With no real substance behind its images it’s understandable why some people would see the film as nothing more than a provocation.
When Code Blue premiered at Cannes last year, a warning was posted outside the theatre saying the film might “hurt audience feelings.” The Cannes audiences always love a good provocation, and based on the reports coming out of the first screening it sounded like Code Blue delivered. By the last 10 minutes so many people were heading for the doors that they had to be held open for the remainder of the movie. While Code Blue’s reputation probably does the film a disservice since it’s not worthy of the reaction it got at Cannes, it still fails at what it tries to accomplish.
Marian (Bien de Moor) is a nurse who barely has a life outside of her work. She has no friends or family and her large apartment is mostly empty with piles of unpacked boxes left in a corner. She spends her days at work taking care of the sick and, depending on who she feels is suffering the most, quietly euthanizes them. It’s obvious that Marian’s isolation is by choice as she constantly suffers from having no human connection, leading to some bizarre and shocking ways of releasing her frustrations. One night she witnesses a woman being raped outside of her apartment building and notices a man from a neighbouring building (Lars Eidenger) staring at her. The two soon start to make a connection, but the “bond” might be too much for Marian to handle.
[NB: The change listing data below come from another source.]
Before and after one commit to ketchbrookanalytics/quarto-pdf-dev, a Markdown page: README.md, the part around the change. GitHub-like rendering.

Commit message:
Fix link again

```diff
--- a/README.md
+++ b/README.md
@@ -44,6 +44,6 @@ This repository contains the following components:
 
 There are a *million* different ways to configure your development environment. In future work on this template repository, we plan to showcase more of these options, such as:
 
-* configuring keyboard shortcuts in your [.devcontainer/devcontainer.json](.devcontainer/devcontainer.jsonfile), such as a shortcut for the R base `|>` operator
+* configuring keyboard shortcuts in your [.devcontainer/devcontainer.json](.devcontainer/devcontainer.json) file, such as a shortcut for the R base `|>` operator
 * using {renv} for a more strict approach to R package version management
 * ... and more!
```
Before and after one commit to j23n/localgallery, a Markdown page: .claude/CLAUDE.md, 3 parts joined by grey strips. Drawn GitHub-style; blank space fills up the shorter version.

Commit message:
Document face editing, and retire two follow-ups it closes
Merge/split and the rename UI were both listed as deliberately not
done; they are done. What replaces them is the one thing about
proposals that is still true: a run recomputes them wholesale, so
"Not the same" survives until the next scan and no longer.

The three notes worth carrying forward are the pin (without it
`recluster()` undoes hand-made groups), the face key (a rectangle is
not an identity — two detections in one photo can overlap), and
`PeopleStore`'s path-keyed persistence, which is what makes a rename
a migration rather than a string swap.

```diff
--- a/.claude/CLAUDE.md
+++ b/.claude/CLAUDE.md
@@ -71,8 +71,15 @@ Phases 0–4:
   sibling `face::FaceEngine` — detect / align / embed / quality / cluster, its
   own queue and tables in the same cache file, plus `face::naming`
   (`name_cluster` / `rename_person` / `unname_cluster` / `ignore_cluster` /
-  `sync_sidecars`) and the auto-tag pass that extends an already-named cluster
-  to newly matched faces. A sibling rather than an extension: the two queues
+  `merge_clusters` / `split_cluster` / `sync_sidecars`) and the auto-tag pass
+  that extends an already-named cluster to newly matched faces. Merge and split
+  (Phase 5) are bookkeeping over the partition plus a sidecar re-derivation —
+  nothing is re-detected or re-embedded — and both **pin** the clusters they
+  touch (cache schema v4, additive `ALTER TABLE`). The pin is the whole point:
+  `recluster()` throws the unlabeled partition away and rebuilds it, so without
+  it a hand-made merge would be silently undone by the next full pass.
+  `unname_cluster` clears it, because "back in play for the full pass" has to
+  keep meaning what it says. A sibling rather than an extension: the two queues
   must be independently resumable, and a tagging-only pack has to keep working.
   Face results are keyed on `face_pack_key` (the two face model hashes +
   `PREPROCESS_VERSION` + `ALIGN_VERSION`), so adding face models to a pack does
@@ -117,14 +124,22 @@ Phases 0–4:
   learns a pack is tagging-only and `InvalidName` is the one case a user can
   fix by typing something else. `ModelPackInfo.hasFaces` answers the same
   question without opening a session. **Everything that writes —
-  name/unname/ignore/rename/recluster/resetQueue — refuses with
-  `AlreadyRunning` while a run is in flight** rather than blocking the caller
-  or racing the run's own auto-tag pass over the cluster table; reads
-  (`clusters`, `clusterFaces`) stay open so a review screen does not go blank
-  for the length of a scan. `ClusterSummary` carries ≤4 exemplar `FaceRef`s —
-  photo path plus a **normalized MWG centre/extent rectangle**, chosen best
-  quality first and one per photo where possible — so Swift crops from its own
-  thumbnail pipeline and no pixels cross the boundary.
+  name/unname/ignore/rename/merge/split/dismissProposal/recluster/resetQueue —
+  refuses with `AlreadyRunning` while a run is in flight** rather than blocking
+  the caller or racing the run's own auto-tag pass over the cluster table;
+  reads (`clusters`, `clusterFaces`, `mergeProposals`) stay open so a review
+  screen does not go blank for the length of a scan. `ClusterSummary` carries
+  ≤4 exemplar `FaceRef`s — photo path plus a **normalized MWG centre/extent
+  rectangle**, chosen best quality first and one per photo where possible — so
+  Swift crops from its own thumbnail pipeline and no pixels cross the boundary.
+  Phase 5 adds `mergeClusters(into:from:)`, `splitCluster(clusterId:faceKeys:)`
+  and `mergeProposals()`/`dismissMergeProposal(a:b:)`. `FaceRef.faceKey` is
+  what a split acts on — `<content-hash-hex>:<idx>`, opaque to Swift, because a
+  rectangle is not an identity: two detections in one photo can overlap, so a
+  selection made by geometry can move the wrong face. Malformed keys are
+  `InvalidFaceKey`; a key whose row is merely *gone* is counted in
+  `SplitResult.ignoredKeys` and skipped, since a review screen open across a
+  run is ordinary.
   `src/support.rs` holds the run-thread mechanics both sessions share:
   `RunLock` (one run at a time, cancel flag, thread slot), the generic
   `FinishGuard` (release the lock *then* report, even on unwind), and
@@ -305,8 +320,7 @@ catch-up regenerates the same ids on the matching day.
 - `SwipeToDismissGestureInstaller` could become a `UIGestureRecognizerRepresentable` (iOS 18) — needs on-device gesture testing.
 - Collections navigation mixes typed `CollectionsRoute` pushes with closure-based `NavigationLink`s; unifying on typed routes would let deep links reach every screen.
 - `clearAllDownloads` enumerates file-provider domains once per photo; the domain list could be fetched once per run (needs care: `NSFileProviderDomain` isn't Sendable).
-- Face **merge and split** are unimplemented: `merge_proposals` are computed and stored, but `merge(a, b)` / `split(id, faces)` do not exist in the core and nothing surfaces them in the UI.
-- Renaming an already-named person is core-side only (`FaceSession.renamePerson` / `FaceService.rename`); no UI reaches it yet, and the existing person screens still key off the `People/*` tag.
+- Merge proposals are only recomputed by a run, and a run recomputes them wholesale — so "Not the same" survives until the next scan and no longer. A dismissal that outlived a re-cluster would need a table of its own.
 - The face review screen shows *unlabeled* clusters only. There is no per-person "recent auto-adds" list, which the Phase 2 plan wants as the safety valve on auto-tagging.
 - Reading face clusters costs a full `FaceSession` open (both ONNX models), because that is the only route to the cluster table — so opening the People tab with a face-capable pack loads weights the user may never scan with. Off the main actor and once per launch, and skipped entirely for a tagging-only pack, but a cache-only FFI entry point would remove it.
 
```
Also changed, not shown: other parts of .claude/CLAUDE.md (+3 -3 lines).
There’s no denying that Urszula Antoniak has a clear vision of what she wants to accomplish in Code Blue. The film is shot in a precise style that’s supposed to heighten Marian’s feelings of loneliness. Jasper Wolf’s cinematography is impressive (especially at a party sequence late in the movie) and helps carry the sterile environment of her job into her personal life.
The problem with Code Blue is that, as a character study, it fails to make Marian someone worth looking at. From the beginning it established that Marian is isolated from everyone around her but there’s almost nothing else known about her. Instead of expanding on Marian’s loneliness in other ways, for the next 75 or so minutes Antoniak simply repeats the same thing over and over. Bien de Moor gives it her all as Marian but no matter how hard she tries to add more depth, the script and direction’s relentless beating of the same drum overpower everything in the film.
As Code Blue ends with a brutal and explicit sequence, the whole thing feels very shallow. There are several shocking moments that explain the extreme response it received, but these scenes are more about Marian’s desperation for an emotional connection than getting a reaction. If Code Blue’s ideas weren’t so simple-minded, those scenes might have had more of an impact. With no real substance behind its images it’s understandable why some people would see the film as nothing more than a provocation.